The longest cycling day of our trip

The second day of our cycling trip was always going to be our longest day of cycling, but in truth we didn't know exactly how many miles we expected to cover. We were starting part-way along our planned route which would also take us into Newark on Trent rather than to our Farm Stay, which we knew was on the outskirts. We guestimated that this could be anywhere between thirty and anything more miles!

We had supplies though - remember that pie we bought in Melton Mowbray - and I'd commissioned MOH to make a flask of tea using the in-room tea and coffee making facilities. That it seemed gave him some trouble, when he dropped the spoon into the flask so cue lots of comedy moments and not much help from me!

 OUR ROUTE FOR DAY 2

OUR ROUTE FOR DAY 2

We paused for a last look at Scalford Hall as we cycled down the sweeping gravel drive, this time with fresh legs and it was no easier to be honest.
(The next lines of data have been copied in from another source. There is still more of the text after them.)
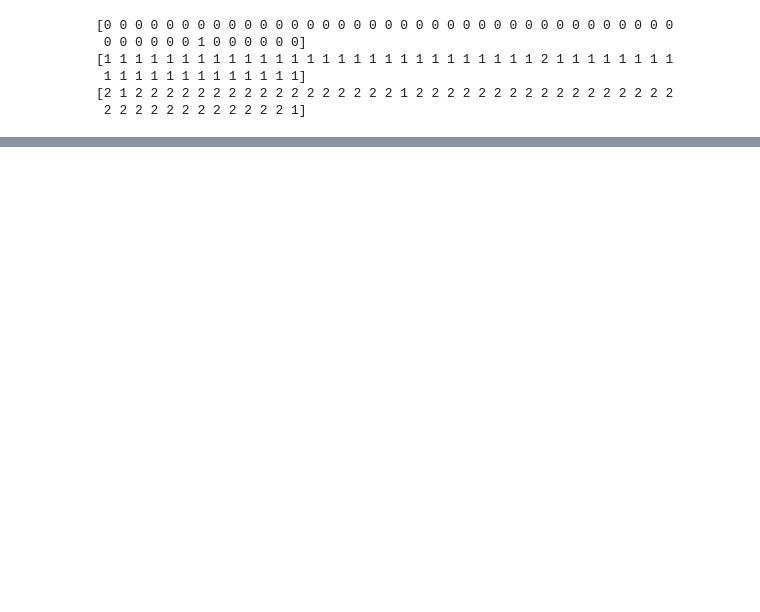
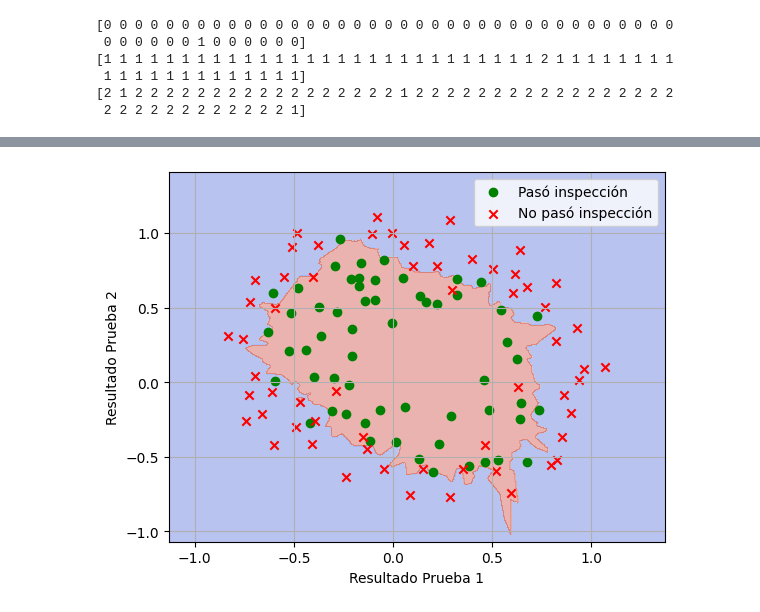
Before and after one commit to joaquinmacia/taller_procesamiento_senales, a Jupyter notebook: guia_2/guia_2.ipynb, the cells around one changed output, grey strips where cells are left out. Cells and saved outputs as stored; diff of their text form; code cells hidden in the pictures; blank space fills up the shorter version.

```diff
--- a/guia_2/guia_2.ipynb
+++ b/guia_2/guia_2.ipynb
@@ -836,0 +955,68 @@ Text(0.5, 1.0, 'Formantes y fronteras de decisión con muestras sintéticas')
+# %%
+# b)
+
+k = 7
+
+def mi_knn(X_train, y_train, X_test, k):
+    """
+    Implementación simplificada de KNN.
+
+    Parámetros:
+    X_train: array de entrenamiento (muestras, features).
+    y_train: etiquetas de entrenamiento.
+    X_test: array de test (muestras, features) para las que se desea predecir la clase.
+    k: número de vecinos más cercanos.
+
+    Retorno:
+    Predicciones para las muestras de test.
+    """
+    # Inicializar un array para almacenar las predicciones
+    predicciones = np.zeros(X_test.shape[0])
+
+    # Iterar sobre cada muestra de test
+    for i, test_point in enumerate(X_test):
+        # Calcular la distancia euclidiana desde el punto de test hasta todos los puntos de entrenamiento
+        distancias = np.linalg.norm(X_train - test_point, axis=1)
+
+        # Obtener los índices de las k distancias más pequeñas
+        k_indices = np.argsort(distancias)[:k]
+
+        # Obtener las etiquetas correspondientes a los k vecinos más cercanos
+        k_labels = y_train[k_indices]
+
+        # Predecir la clase como la moda (la clase más común) de los k vecinos
+        moda = mode(k_labels)  # Obtener el resultado de la moda
+
+        # Verificar si 'moda.mode' es escalar o tiene múltiples valores
+        predicciones[i] = moda.mode[0] if isinstance(moda.mode, np.ndarray) else moda.mode
+
+    return predicciones
+
+#X_test = np.array([[-0.25, 1]])
+#predicciones = mi_knn(resultado_pruebas, resultado_inspeccion, X_test, k=1)
+#print(predicciones)
+
+# Creamos malla para la frontera
+x_min, x_max = resultado_pruebas[:, 0].min() - 0.3, resultado_pruebas[:, 0].max() + 0.3
+y_min, y_max = resultado_pruebas[:, 1].min() - 0.3, resultado_pruebas[:, 1].max() + 0.3
+xx, yy = np.meshgrid(np.linspace(x_min, x_max, 500), np.linspace(y_min, y_max, 500))
+X_test_mesh = np.c_[xx.ravel(), yy.ravel()]
+
+# Evaluamos los puntos de la malla usando la implementacion del algoritmo
+Z = mi_knn(resultado_pruebas, resultado_inspeccion, X_test_mesh, k)
+Z = Z.reshape(xx.shape)
+
+# Graficar la frontera de decisión
+plt.contourf(xx, yy, Z, alpha=0.4, cmap='coolwarm')
+
+# Grafico el resultado de las pruebas
+plt.scatter(resultado_pruebas[resultado_inspeccion == 1][:, 0], resultado_pruebas[resultado_inspeccion == 1][:, 1], color='green', marker='o', label='Pasó inspección')
+plt.scatter(resultado_pruebas[resultado_inspeccion == 0][:, 0], resultado_pruebas[resultado_inspeccion == 0][:, 1], color='red', marker='x',label='No pasó inspección')
+plt.xlabel('Resultado Prueba 1')
+plt.ylabel('Resultado Prueba 2')
+plt.legend()
+plt.grid()
+
+#del x_min, x_max, y_min, y_max, xx, yy, X_test_mesh, Z, k
+# %% [output]
+[figure, added]
```
Also changed, not shown: parts of 13 cells of this notebook, 1 other file.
It's a lovely looking place and the staff here couldn't do enough for us, and they all seemed to know we'd arrived by bike!

scalford hall hotel

The hotel is set in eight acres of landscaped gardens and they bill themselves as providing "a refreshing change from contemporary venues" and it certainly had more character (in a good way) than some of the modern and purpose-built hotels we've stayed in.

It was built around 1900 as a weekend hunting lodge by Major Mann Thompson, a close friend of Edward VIII and it's rumoured that the King would regularly visit with Mrs Simpson and it's where they conducted a large part of their scandalous courtship. The soon to abdicate King gave Major Thompson and ornate fireplace as a gift which still remains at Scalford Hall.

Later in 1944, Colonel Colman who sounds like a character straight of the Cluedo board, but is in fact a member of the family behind the famous mustard of the same name, bought the hall and lived here until his death in the late 1960s.

So quite a place.

We cycle back along the way we'd come yesterday and much to our delight we cycled back past the sheep, who were once again pleased to see us. This time we stopped and took some photos, this one is still making me smile as it's as if they're posing but in all probability they're just wondering where the food is.

our sheep escort

How can those faces not make you smile?

On the other side of us the horse wandered over, again no doubt to check out the food situation - and all of them were disappointed - there was no way I was sharing my pork pie, or treacle tart with these guys. The little pony was braver and got closer to us and proceeded to show us his best side, or so we thought...

horse in a field
pony side view
smiling pony

Just as I was putting the camera away I looked up and spotted this smile!

And while we could have spent much more time here being amused by these animals, we also had quite a distance to cover so we literally got on our bikes and headed off. There were the pretty villages again and soon we found ourselves back at the lock and the towpath. 

Our challenge was to find the disused railway line which would take us onwards to Newark on Trent Thankfully a jogger jogged past above us and we were able to spot where we should be. It was a misty and chilly day and our plan was to find a bench and tuck into our lunch and have a well deserved cup of tea.

bunny hole tunnel
Pork pie and a flask of tea
pork pie

The pie was just as good as we hoped it would be, and the restorative tea did it's job too and we were back on our way. 

The route was easy to follow - we were on National Cycle Route 64 - until the path was closed. Very closed. No pictures for some reason, I was clearly more concerned about navigating our way past the closed path. We headed off and along our favoured detour only to find ourselves on the edge of some major roadworks. With advice from the banksman we retraced our tracks and onto his suggested route - we realised we weren't far from the town when his directions included a large supermarket, so that was pleasing.

In the end we skirted around the closure and found our way back onto the cycle route and then by chance we were at Barmby Gate where we knew we needed to turn left. Quite vague directions but they worked and we cycled up over the A1, across a level crossing and onto our Farm Stay, where we were able to let ourselves in and have that all important first cup of tea!

Our route in the end was just shy of 35 miles (or 56 km) which is definitely my longest cycle ever (so far!) 

 

Next time: A look around our Farm Stay

Lizzie Somerset